* **GIVEN ENTRIES**

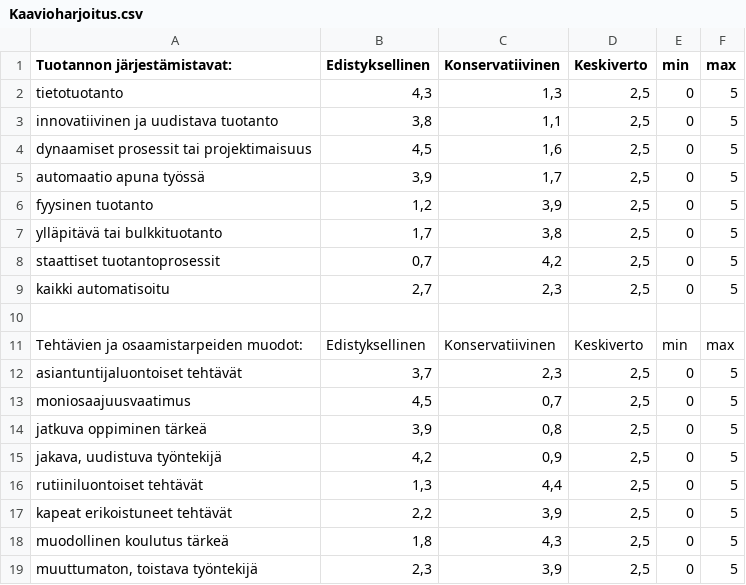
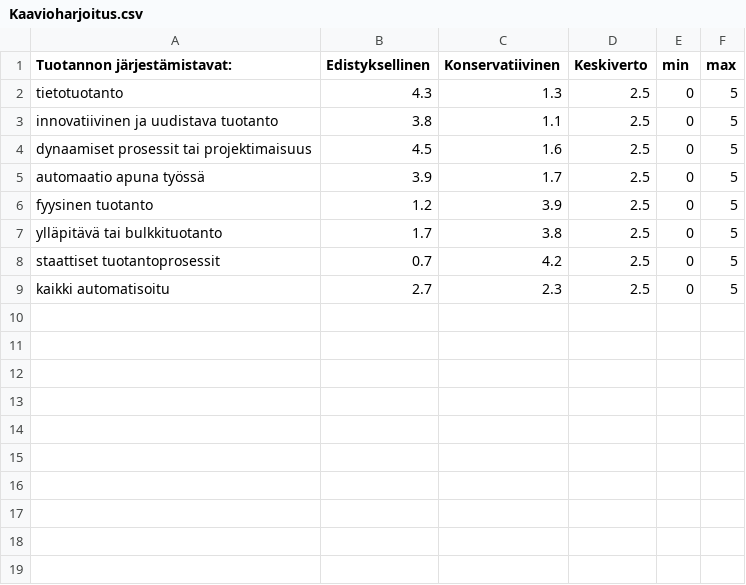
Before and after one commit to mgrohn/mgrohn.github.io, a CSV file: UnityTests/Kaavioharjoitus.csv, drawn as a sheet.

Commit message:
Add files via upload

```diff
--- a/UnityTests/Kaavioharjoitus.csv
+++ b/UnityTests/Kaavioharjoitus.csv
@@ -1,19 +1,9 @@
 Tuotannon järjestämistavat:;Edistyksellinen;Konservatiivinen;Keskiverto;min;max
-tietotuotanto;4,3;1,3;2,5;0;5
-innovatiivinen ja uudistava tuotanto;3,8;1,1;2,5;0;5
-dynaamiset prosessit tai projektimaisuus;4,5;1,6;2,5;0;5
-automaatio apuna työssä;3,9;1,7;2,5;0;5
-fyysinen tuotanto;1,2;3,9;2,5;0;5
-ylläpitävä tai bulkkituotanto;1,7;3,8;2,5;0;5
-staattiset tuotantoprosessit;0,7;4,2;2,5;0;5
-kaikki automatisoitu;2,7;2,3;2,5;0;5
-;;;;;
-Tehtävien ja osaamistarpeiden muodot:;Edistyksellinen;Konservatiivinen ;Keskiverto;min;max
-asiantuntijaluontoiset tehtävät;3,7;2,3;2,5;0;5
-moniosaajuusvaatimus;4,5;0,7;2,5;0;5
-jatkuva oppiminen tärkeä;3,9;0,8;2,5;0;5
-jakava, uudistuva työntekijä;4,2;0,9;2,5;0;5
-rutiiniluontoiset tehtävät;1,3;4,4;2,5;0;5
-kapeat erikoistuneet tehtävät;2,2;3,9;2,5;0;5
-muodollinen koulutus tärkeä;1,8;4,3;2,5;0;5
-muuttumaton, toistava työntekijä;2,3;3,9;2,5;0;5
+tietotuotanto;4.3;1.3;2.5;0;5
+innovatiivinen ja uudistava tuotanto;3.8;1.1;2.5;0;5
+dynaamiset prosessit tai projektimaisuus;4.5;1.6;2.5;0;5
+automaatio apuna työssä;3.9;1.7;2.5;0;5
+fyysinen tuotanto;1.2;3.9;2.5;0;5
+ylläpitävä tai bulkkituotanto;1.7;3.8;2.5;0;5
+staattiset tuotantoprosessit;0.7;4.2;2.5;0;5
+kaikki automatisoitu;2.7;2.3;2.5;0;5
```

* **WORK INSTRUCTION**
Show all lines above that contain "uudistava".

* **ANSWER FOR THE TASK**
-innovatiivinen ja uudistava tuotanto;3,8;1,1;2,5;0;5
+innovatiivinen ja uudistava tuotanto;3.8;1.1;2.5;0;5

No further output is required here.